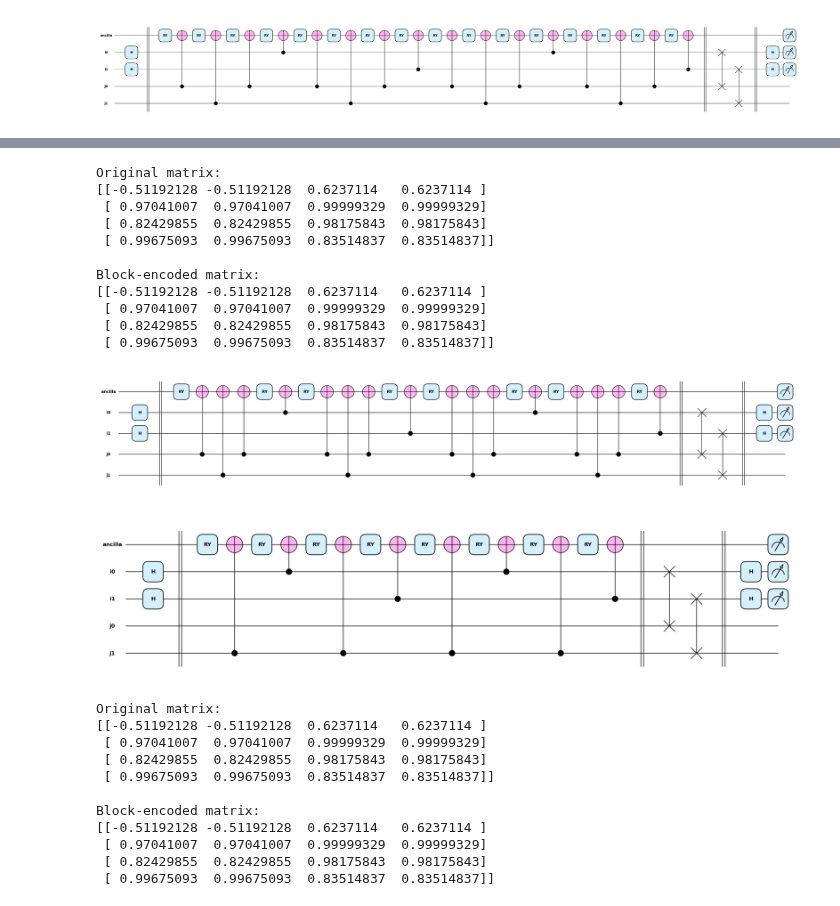
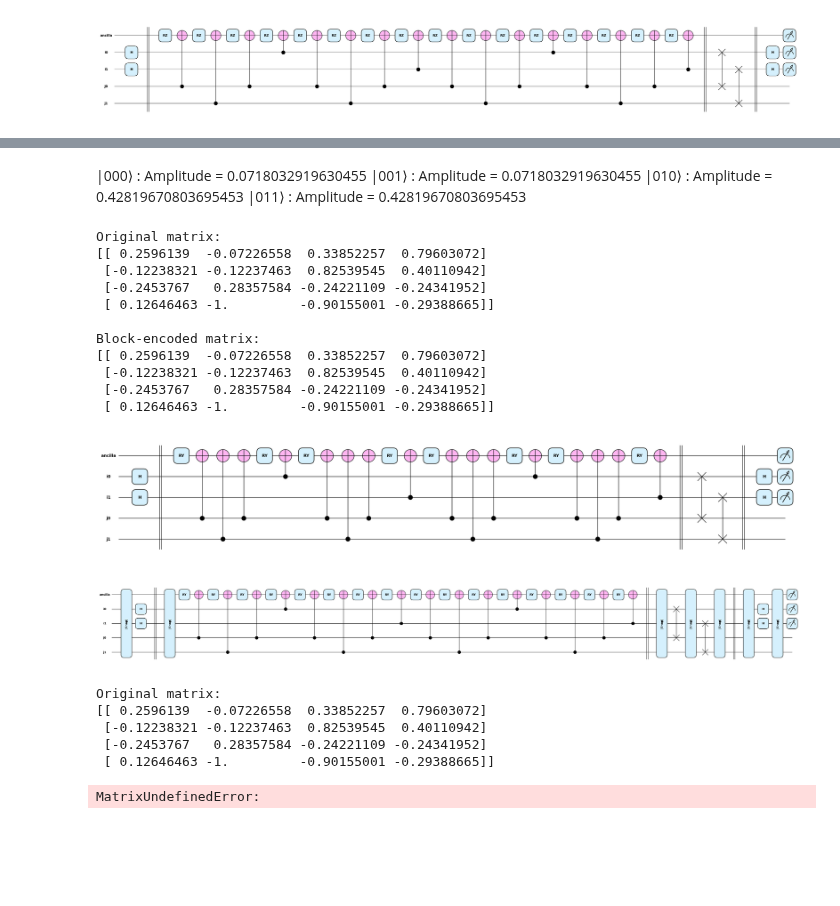
Before and after one commit to NicholasChoong/QuantumTransformer, a Jupyter notebook: block_encoding.ipynb, the cells around one changed output, grey strips where cells are left out. Cells and saved outputs as stored; diff of their text form; code cells hidden in the pictures; blank space fills up the shorter version.

Commit message:
experiment with block encoding

```diff
--- a/block_encoding.ipynb
+++ b/block_encoding.ipynb
@@ -22,0 +6,7 @@ array([2.10821619, 2.10821619, 0.89731443, 0.89731443, 0.243873  ,
+# %%
+np.random.seed(42)
+n = 2
+
+A = np.random.randn(2**n, 2**n)
+A = A / np.max(np.abs(A))
+A
@@ -47,13 +50,3 @@ control_wires = [
 ]
 
 wire_map = {control_index: wire for control_index, wire in enumerate(wires_j + wires_i)}
-# %%
-code = gray_code(2 * np.log2(len(A)))
-n_selections = len(code)
-
-control_wires = [
-    int(np.log2(int(code[i], 2) ^ int(code[(i + 1) % n_selections], 2)))
-    for i in range(n_selections)
-]
-
-wire_map = {control_index: wire for control_index, wire in enumerate(wires_j + wires_i)}
@@ -60,13 +59,17 @@ wire_map = {control_index: wire for control_index, wire in enumerate(wires_j + w
 # %%
 def UA(thetas, control_wires, ancilla):
-    for theta, control_index in zip(thetas, control_wires):
-        qml.RY(2 * theta, wires=ancilla)
+    for i, (theta, control_index) in enumerate(zip(thetas, control_wires)):
+        qml.RZ(2 * theta, wires=ancilla)
+        # qml.Snapshot(f"RY {i}")
+        # if "j" not in wire_map[control_index]:
         qml.CNOT(wires=[wire_map[control_index]] + ancilla)
+        # qml.Snapshot(f"CNOT {i}")
 
 
 def UB(wires_i, wires_j):
-    for w_i, w_j in zip(wires_i, wires_j):
+    for i, (w_i, w_j) in enumerate(zip(wires_i, wires_j)):
         qml.SWAP(wires=[w_i, w_j])
+        # qml.Snapshot(f"SWAP {i}")
 
 
 def HN(input_wires):
@@ -95,3 +144,8 @@ plt.show()
+# %% [markdown]
+|000⟩ : Amplitude = 0.0718032919630455
+|001⟩ : Amplitude = 0.0718032919630455
+|010⟩ : Amplitude = 0.42819670803695453
+|011⟩ : Amplitude = 0.42819670803695453
 # %%
 print(f"Original matrix:\n{A}", "\n")
 wire_order = ancilla_wires + wires_i[::-1] + wires_j[::-1]
@@ -99,16 +153,16 @@ M = len(A) * qml.matrix(circuit, wire_order=wire_order)().real[0 : len(A), 0 : l
 print(f"Block-encoded matrix:\n{M}", "\n")
 # %% [output]
 Original matrix:
-[[-0.51192128 -0.51192128  0.6237114   0.6237114 ]
- [ 0.97041007  0.97041007  0.99999329  0.99999329]
- [ 0.82429855  0.82429855  0.98175843  0.98175843]
- [ 0.99675093  0.99675093  0.83514837  0.83514837]]
+[[ 0.2596139  -0.07226558  0.33852257  0.79603072]
+ [-0.12238321 -0.12237463  0.82539545  0.40110942]
+ [-0.2453767   0.28357584 -0.24221109 -0.24341952]
+ [ 0.12646463 -1.         -0.90155001 -0.29388665]]
 
 Block-encoded matrix:
-[[-0.51192128 -0.51192128  0.6237114   0.6237114 ]
- [ 0.97041007  0.97041007  0.99999329  0.99999329]
- [ 0.82429855  0.82429855  0.98175843  0.98175843]
- [ 0.99675093  0.99675093  0.83514837  0.83514837]]
+[[ 0.2596139  -0.07226558  0.33852257  0.79603072]
+ [-0.12238321 -0.12237463  0.82539545  0.40110942]
+ [-0.2453767   0.28357584 -0.24221109 -0.24341952]
+ [ 0.12646463 -1.         -0.90155001 -0.29388665]]
 # %%
 tolerance = 0.01
 
@@ -125,41 +179,39 @@ plt.show()
 # %% [output]
 [figure]
 # %%
+tolerance = 0
+
+
 def UA(thetas, control_wires, ancilla):
     nots = []
     for theta, control_index in zip(thetas, control_wires):
         if abs(2 * theta) > tolerance:
             for c_wire in nots:
                 qml.CNOT(wires=[c_wire] + ancilla)
             qml.RY(2 * theta, wires=ancilla)
             nots = []
         if (cw := wire_map[control_index]) in nots:
             del nots[nots.index(cw)]
         else:
             nots.append(wire_map[control_index])
     for c_wire in nots:
         qml.CNOT([c_wire] + ancilla)
 
 
 qml.draw_mpl(circuit, style="pennylane")()
 plt.show()
 
 print(f"Original matrix:\n{A}", "\n")
 wire_order = ancilla_wires + wires_i[::-1] + wires_j[::-1]
 M = len(A) * qml.matrix(circuit, wire_order=wire_order)().real[0 : len(A), 0 : len(A)]
 print(f"Block-encoded matrix:\n{M}", "\n")
 # %% [output]
-[figure, old version]
+[figure, new version]
 Original matrix:
-[[-0.51192128 -0.51192128  0.6237114   0.6237114 ]
- [ 0.97041007  0.97041007  0.99999329  0.99999329]
- [ 0.82429855  0.82429855  0.98175843  0.98175843]
- [ 0.99675093  0.99675093  0.83514837  0.83514837]]
-
-Block-encoded matrix:
-[[-0.51192128 -0.51192128  0.6237114   0.6237114 ]
- [ 0.97041007  0.97041007  0.99999329  0.99999329]
- [ 0.82429855  0.82429855  0.98175843  0.98175843]
- [ 0.99675093  0.99675093  0.83514837  0.83514837]]
+[[ 0.2596139  -0.07226558  0.33852257  0.79603072]
+ [-0.12238321 -0.12237463  0.82539545  0.40110942]
+ [-0.2453767   0.28357584 -0.24221109 -0.24341952]
+ [ 0.12646463 -1.         -0.90155001 -0.29388665]]
+MatrixUndefinedError:
 # %%
 from pennylane.templates.embeddings import amplitude
```
Also changed, not shown: parts of 15 cells of this notebook.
■ ■ ■
Check each line of the records for "changed" and copy the ones that contain it.

→ ANSWER BOX
Before and after one commit to NicholasChoong/QuantumTransformer, a Jupyter notebook: block_encoding.ipynb, the cells around one changed output, grey strips where cells are left out. Cells and saved outputs as stored; diff of their text form; code cells hidden in the pictures; blank space fills up the shorter version.
Also changed, not shown: parts of 15 cells of this notebook.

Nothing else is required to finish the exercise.